August 25, 2011
By Michael Weiss
On 18 August, President Obama announced in a written statement that a 41 year-old dynastic dictatorship in Syria had reached it expiry date. After five months of civil resistance to the Assad regime, 2,000 Syrians have been killed, 20,000 more jailed or missing, with a further 10,000 living in tents on the border with Turkey. These figures easily make Syria the longest, bloodiest and most cataclysmic of Arab Spring uprisings. To this extent, Obama’s announcement was arguably inevitable, but has prompted a frenzied debate by the foreign policy establishment about what the motivations behind this executive pronouncement.
While Obama’s plans for Syria remain unclear, it is fairly obvious what his announcement does not mean. Obama’s speech did not indicate the possibility of military intervention in Syria, for three simple reasons. To begin with, NATO, the United States and Europe are all suffering from a palpable sense of conflict exhaustion. Moreover, in contrast to Libya’s expansive geography, Syria is a densely-packed country where the proximity of military installations to civilian population centers is too close to allow for an aerial bombardment campaign without incurring heavy civilian casualties. Finally—and most persuasively—the Syrian opposition does not want a military intervention. At least not yet.

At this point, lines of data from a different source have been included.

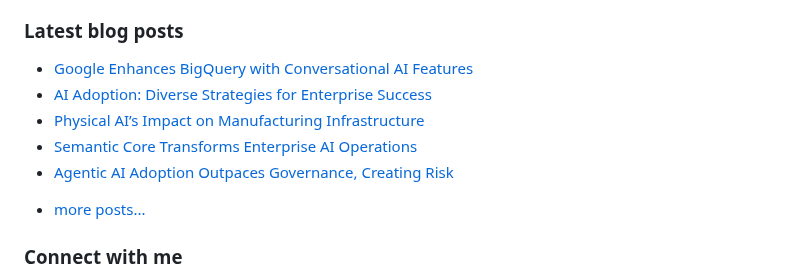
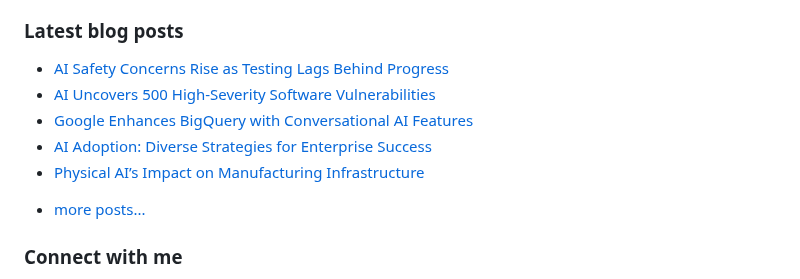
Before and after one commit to vpodk/vpodk, a Markdown page: README.md, the part around the change. Rendered like a GitHub page.

Commit message:
Updated with the latest blog posts

```diff
--- a/README.md
+++ b/README.md
@@ -7,11 +7,11 @@ This experience allows me to code in most programming languages and technologies
 ### Latest blog posts
 
 <!-- BLOG-POST-LIST:START -->
+- [AI Safety Concerns Rise as Testing Lags Behind Progress](https://medium.com/data-science-collective/ai-safety-concerns-rise-as-testing-lags-behind-progress-c1055c5bba38?source=rss-22947912adc0------2)
+- [AI Uncovers 500 High-Severity Software Vulnerabilities](https://medium.com/majordigest/ai-uncovers-500-high-severity-software-vulnerabilities-4dd63e6e5724?source=rss-22947912adc0------2)
 - [Google Enhances BigQuery with Conversational AI Features](https://levelup.gitconnected.com/google-enhances-bigquery-with-conversational-ai-features-47e9adbc7d2a?source=rss-22947912adc0------2)
 - [AI Adoption: Diverse Strategies for Enterprise Success](https://ai.plainenglish.io/ai-adoption-diverse-strategies-for-enterprise-success-1c46aced33b7?source=rss-22947912adc0------2)
 - [Physical AI’s Impact on Manufacturing Infrastructure](https://medium.com/majordigest/physical-ais-impact-on-manufacturing-infrastructure-942d6447129b?source=rss-22947912adc0------2)
-- [Semantic Core Transforms Enterprise AI Operations](https://medium.datadriveninvestor.com/semantic-core-transforms-enterprise-ai-operations-55c2abf69cb3?source=rss-22947912adc0------2)
-- [Agentic AI Adoption Outpaces Governance, Creating Risk](https://medium.com/data-science-collective/agentic-ai-adoption-outpaces-governance-creating-risk-061667e0c386?source=rss-22947912adc0------2)
 <!-- BLOG-POST-LIST:END -->
 - [more posts...](https://medium.com/@vpodk)
 
```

For months, both Syria’s diaspora dissidents and domestic grassroots movements have sought to topple Assad through military and political defections. The opposition has relied upon a combination of diplomatic rhetoric and tough economic sanctions to isolate and strangulate the regime, and induce officials to abandon Assad. While some have viewed this strategy as little more than wishful thinking, it’s effectiveness has been bolstered by the fact that Syria’s dictatorship is very much a family business of patronage.
Assad’s inner circle is largely constituted of members of his own family, related to him by blood or marriage; this is why his brother Maher al-Assad, although only officially designated as “Commander of 42nd Brigade Mobile Infantry,” in reality commands the whole of the elite Fourth Armored pision, as demonstrated by his official “stamp” on a leaked Syrian state document authorizing the military incursion into Deraa on 25 April.
Dr Radwan Ziadeh, the architect of the 150-strong opposition umbrella group, the National Initiative for Change (NIC), designated the now ex-Defense Minister General Ali Habib as one of two high-ranking figures to lead a transitional government to democracy. Ziadeh’s selection of Habib was strategic. To begin with, members of the NIC were in touch with Habib’s family prior to the formation of the group, and reportedly discovered that he was sympathetic to the Syrian protestors. Habib had also commanded the Syrian arm of the multinational coalition against Saddam Hussein in the First Gulf War, and is seen by many to be independent-minded. Tellingly, he was sacked by Assad a few weeks ago for refusing to orchestrate the siege of Hama. Finally, Habib is an Alawite, the minority sect to which Assad belongs which constitutes just 12 percent of the Syrian population. The opposition has reasoned that putting an Alawite in charge would help allay popular fears that the national uprising was a Sunni supremacist movement a favored propaganda theme peddled by the regime. In keeping with the opposition movement’s anti-sectarian character, Ziadeh also nominated the Syrian government’s Christian chief of staff, Dawud Rajha, to co-helm the transitional government.)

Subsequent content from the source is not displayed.